On April 4, 1968, Martin Luther King Jr. was shot to death on the balcony of the Lorraine Motel in Memphis. Since then, Room 306, where he’d spent the previous night, has become a shrine. “There are very few places on Earth where time stopped,” says David Gallo, the scenic designer for The Mountaintop, a play set on the last night of King’s life that opens October 13. Since 1991, the motel has been the National Civil Rights Museum, and the room, virtually untouched, is viewable through glass. For his work on the play, Gallo was allowed inside the room, spending eight hours measuring and photographing every fixture, wall panel, and cigarette burn. He walked us through his work.
Reborn for the Stage
“We started off with a perfect depiction,” Gallo says, “but we had to open it up to the necessities of the theater.” The room got bigger; the beds were reoriented. There were other changes, too: Though nobody’s stayed in Room 306 since 1968, “in the seventies and eighties, you could slip the night guy ten bucks, and he’d unlock the door.” Some visitors left with mementos, and those pieces had to be replicated.
“When I was presenting the set,” Gallo says, “I said to the company, ‘Almost nobody’s ever been in the room.’ But Sam Jackson [who plays King] came up to me during a break and said, ‘I have.’ He had volunteered at the museum a few years ago, and they’d let him go in. He got it. We talked about how amazing it had been to be in this piece of history.”

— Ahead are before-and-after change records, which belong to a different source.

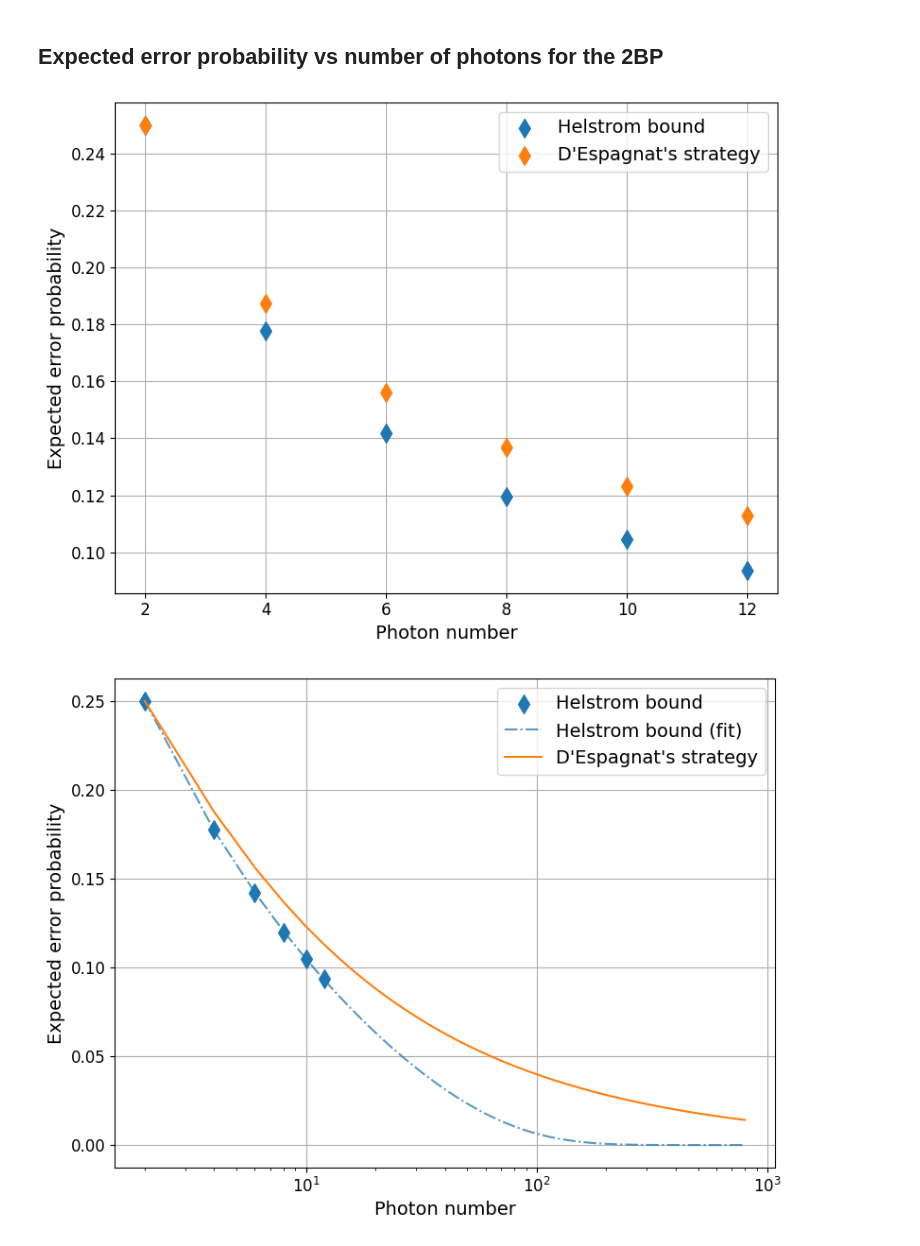
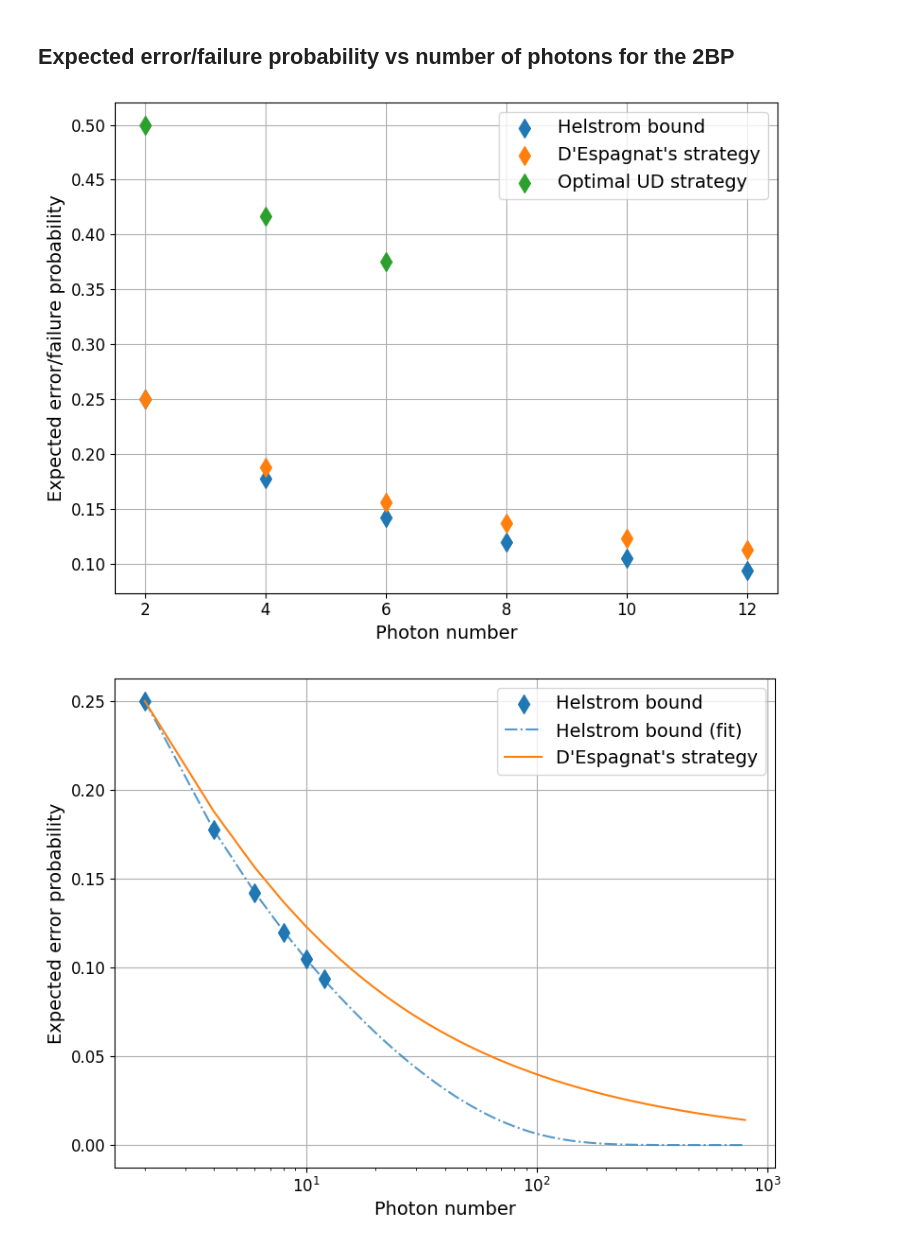
Before and after one commit to santiagobusta/photonboxes_qsd, a Jupyter notebook: graph_maker.ipynb, the cells around one changed output. Drawn from its saved outputs; the diff is of its cells as text; code cells hidden in the pictures.

Commit message:
saved new figures and added functionalities

```diff
--- a/graph_maker.ipynb
+++ b/graph_maker.ipynb
@@ -20,15 +20,20 @@ def Perr_dEspagnat(N):
     # Expected error probability using d'Espagnat's solution for a total number of N photons
     return binom(N,N/2)/2**(N+1)
 # %% [markdown]
-## Expected error probability vs number of photons for the 2BP
+## Expected error/failure probability vs number of photons for the 2BP
 # %%
 # load data
 
 Perr = []
-Nrange = np.arange(2, 12+1, 2)
+Pinc = []
+Nrange1 = np.arange(2, 12+1, 2)
+Nrange2 = np.arange(2, 6+1, 2)
 
-for N in Nrange:
-    Perr += [np.loadtxt("data/perr_md_2bp_num_N{:d}.txt".format(N))*1]
+for N in Nrange1:
+    Perr += [np.loadtxt("2bp_eigensystem/data/perr_md_2bp_num_N{:d}.txt".format(N))*1]
+
+for N in Nrange2:
+    Pinc += [np.loadtxt("semidefinite_programs/data/perr_ud_primal2bp_num_N{:d}.txt".format(N))*1]
 # %%
 # fit Helstrom bound
 
@@ -39,18 +44,19 @@ params, _ = curve_fit(f, Nrange, Perr, (1,1,1))
 # %%
 plt.figure(figsize=(8,6))
-plt.scatter(Nrange, Perr, marker='d', s=100, zorder=3, label="Helstrom bound")
-plt.scatter(Nrange, Perr_dEspagnat(Nrange), marker='d', s=100, zorder=3, label="D'Espagnat's strategy")
-plt.ylabel(r"Expected error probability",fontsize=14)
+plt.scatter(Nrange1, Perr, marker='d', s=100, zorder=3, label="Helstrom bound")
+plt.scatter(Nrange1, Perr_dEspagnat(Nrange1), marker='d', s=100, zorder=3, label="D'Espagnat's strategy")
+plt.scatter(Nrange2, Pinc, marker='d', s=100, zorder=3, label="Optimal UD strategy")
+plt.ylabel(r"Expected error/failure probability",fontsize=14)
 plt.xlabel("Photon number",fontsize=14)
 plt.xticks(fontsize=12)
 plt.yticks(fontsize=12)
 plt.grid()
 plt.tight_layout()
 plt.legend(fontsize=14)
-plt.savefig('figures/Perr_vs_N.jpg', dpi=300)
+plt.savefig('figures/2bp_perr_vs_N.jpg', dpi=300)
 plt.show()
 # %% [output]
-[figure, old version]
+[figure, new version]
 # %%
 x = np.arange(2,1e3-200,2)
 plt.figure(figsize=(8,6))
```
Also changed, not shown: parts of 6 cells of this notebook, 17 other files.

1. The Chair
The one in the room is a replacement, so Gallo had the original reproduced from photos.
2. The Door
The number on the outside of the front door was replaced sometime after 1968, but Gallo liked the fact that the zero had been mistakenly installed upside down and decided to mimic that in the set.
3. The Beds
When Gallo visited the room, he matched the bedspread’s color with a sample book and photographed its texture. The bed itself was built based on Gallo’s measurements.
4. The Telephone
Research revealed that the framed prints on the wall were later additions to the room. Lacking evidence of what they replaced, Gallo included them on the set anyway. Other items, like the lamps and the phone, were verifiably original.
5. The Curtains
Gallo found that in King’s room, the curtain track had been balky and the drawers stuck. “We deliberately put in some practical problems,” Gallo says, adding, “306 is one of the shabbier rooms—307, where King stayed on previous visits, is much slicker, but it only has one bed, and King didn’t like to be by himself.” (Fellow activist Ralph Abernathy shared the room that night.)
6. The Sink
It would have been too expensive to re-create certain items, like the sink and baseboard heater, and “people tend to collect beautiful antique fixtures, but no one collects the junk,” Gallo says. “We went into condemned apartments and salvage yards and just pulled stuff out. It was all mass-produced, so we were able to find stuff that was right on the money.”
7. The Finale
At the end of the show, the set undergoes an unexpected change, one that required some unusual construction specifications. “Almost every single piece of furniture is bolted down. The props have magnets built into them, and the surfaces are quarter-inch steel plates beneath decorative tops.”